> _TASK OBJECTIVE_: Take each line from the material below that includes the string "Notizen" and copy it.
[Opening RECORDS TO PROCESS section]
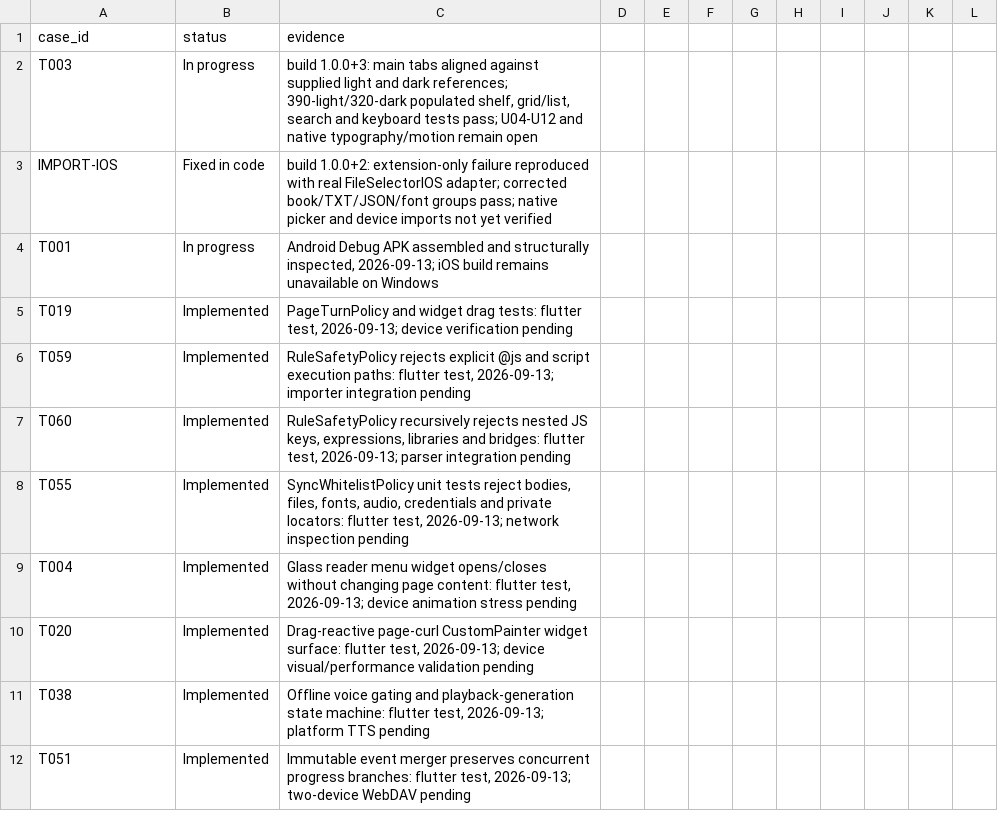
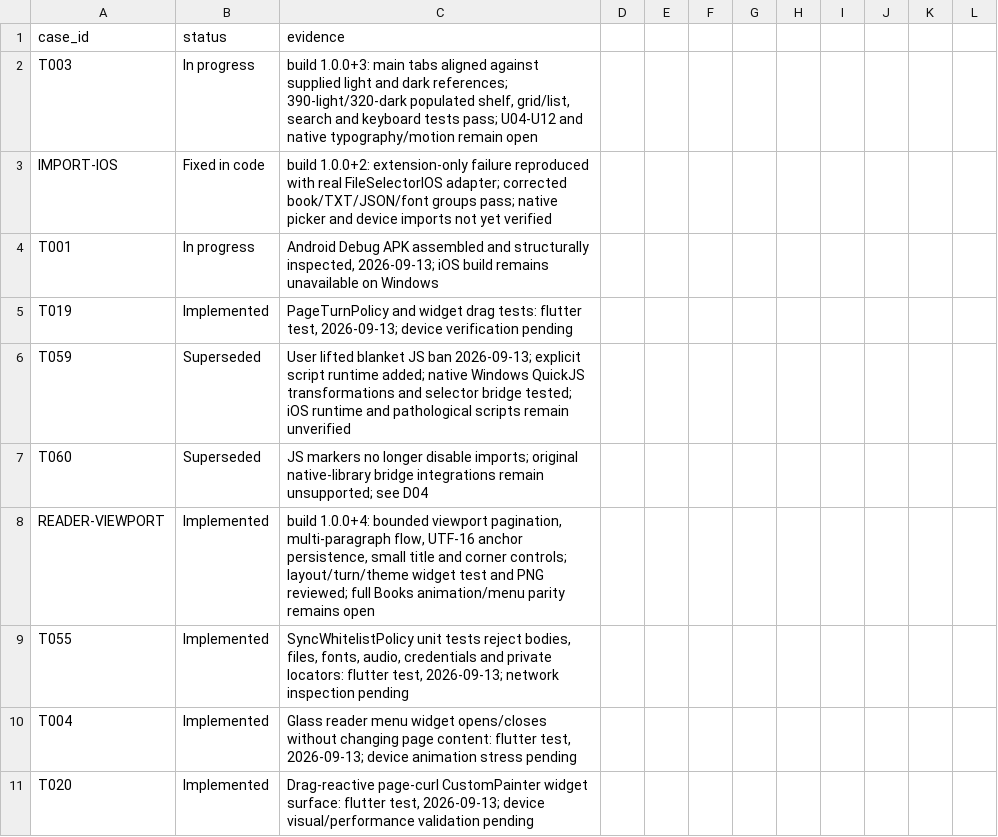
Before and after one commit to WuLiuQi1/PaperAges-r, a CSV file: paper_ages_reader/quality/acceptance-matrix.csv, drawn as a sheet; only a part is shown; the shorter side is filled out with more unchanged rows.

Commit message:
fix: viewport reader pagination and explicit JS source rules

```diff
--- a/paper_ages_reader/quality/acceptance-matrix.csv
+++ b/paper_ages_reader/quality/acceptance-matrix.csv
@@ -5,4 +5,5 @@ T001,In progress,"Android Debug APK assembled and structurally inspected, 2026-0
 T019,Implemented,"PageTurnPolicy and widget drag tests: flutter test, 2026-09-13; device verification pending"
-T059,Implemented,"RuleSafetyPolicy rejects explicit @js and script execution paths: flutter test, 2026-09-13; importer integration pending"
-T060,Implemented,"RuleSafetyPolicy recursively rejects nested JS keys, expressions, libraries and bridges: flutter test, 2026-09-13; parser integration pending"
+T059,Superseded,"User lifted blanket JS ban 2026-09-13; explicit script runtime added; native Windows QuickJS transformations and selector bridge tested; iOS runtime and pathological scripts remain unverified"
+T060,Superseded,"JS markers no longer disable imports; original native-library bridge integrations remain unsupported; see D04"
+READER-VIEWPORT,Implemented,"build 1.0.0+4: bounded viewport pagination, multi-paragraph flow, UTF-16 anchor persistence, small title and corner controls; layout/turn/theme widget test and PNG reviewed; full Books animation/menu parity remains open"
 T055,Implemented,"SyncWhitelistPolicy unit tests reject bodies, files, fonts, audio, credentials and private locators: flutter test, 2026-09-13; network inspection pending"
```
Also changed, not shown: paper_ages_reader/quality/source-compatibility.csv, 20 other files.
[Closing RECORDS TO PROCESS section]
[Opening RECORDS TO PROCESS section]
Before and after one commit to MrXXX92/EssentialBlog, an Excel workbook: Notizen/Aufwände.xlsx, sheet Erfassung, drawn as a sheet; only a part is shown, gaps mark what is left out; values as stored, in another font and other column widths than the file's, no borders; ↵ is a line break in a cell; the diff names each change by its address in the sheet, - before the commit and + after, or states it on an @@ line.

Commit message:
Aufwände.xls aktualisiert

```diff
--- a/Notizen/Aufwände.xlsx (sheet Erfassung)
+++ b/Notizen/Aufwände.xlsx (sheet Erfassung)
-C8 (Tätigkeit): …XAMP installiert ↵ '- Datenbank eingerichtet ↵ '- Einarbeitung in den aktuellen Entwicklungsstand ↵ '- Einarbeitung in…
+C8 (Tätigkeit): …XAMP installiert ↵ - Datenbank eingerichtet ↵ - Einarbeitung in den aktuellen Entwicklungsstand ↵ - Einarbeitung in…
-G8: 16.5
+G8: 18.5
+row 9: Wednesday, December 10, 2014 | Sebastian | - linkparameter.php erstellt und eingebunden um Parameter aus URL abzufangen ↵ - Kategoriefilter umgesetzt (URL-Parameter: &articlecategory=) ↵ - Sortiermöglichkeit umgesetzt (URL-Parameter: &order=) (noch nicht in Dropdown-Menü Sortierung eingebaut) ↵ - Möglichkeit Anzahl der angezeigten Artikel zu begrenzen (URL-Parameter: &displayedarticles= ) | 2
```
[Closing RECORDS TO PROCESS section]
[Opening RECORDS TO PROCESS section]
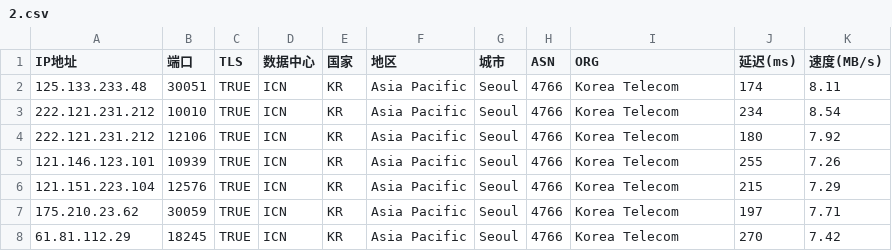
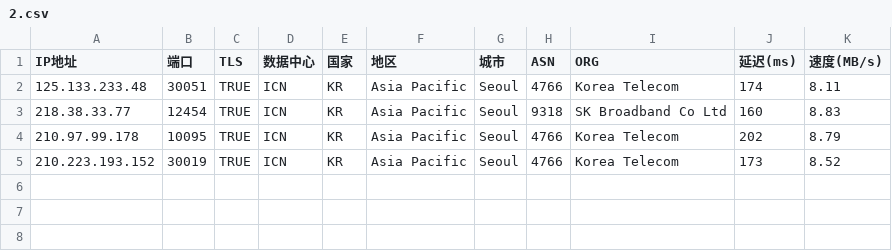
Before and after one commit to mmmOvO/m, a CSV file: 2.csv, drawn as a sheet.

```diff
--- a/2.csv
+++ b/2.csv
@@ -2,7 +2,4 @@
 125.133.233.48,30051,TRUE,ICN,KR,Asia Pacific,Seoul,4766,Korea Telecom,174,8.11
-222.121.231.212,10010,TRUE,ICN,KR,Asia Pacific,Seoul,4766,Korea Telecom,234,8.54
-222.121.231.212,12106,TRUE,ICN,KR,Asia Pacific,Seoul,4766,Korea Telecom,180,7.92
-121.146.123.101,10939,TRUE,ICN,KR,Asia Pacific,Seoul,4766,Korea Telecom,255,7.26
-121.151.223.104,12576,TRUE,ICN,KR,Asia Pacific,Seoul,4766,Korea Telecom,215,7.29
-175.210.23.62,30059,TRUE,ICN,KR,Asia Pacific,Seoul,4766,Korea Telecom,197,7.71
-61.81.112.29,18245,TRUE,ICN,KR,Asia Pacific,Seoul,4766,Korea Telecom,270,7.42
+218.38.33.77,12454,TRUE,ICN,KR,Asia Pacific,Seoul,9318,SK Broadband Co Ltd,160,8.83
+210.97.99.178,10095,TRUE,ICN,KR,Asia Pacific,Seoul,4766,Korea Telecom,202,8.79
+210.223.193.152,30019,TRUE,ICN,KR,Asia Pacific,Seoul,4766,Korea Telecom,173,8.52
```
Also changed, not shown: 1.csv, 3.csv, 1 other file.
[Closing RECORDS TO PROCESS section]
> _ANSWER SPACE_:
Before and after one commit to MrXXX92/EssentialBlog, an Excel workbook: Notizen/Aufwände.xlsx, sheet Erfassung, drawn as a sheet; only a part is shown, gaps mark what is left out; values as stored, in another font and other column widths than the file's, no borders; ↵ is a line break in a cell; the diff names each change by its address in the sheet, - before the commit and + after, or states it on an @@ line.
--- a/Notizen/Aufwände.xlsx (sheet Erfassung)
+++ b/Notizen/Aufwände.xlsx (sheet Erfassung)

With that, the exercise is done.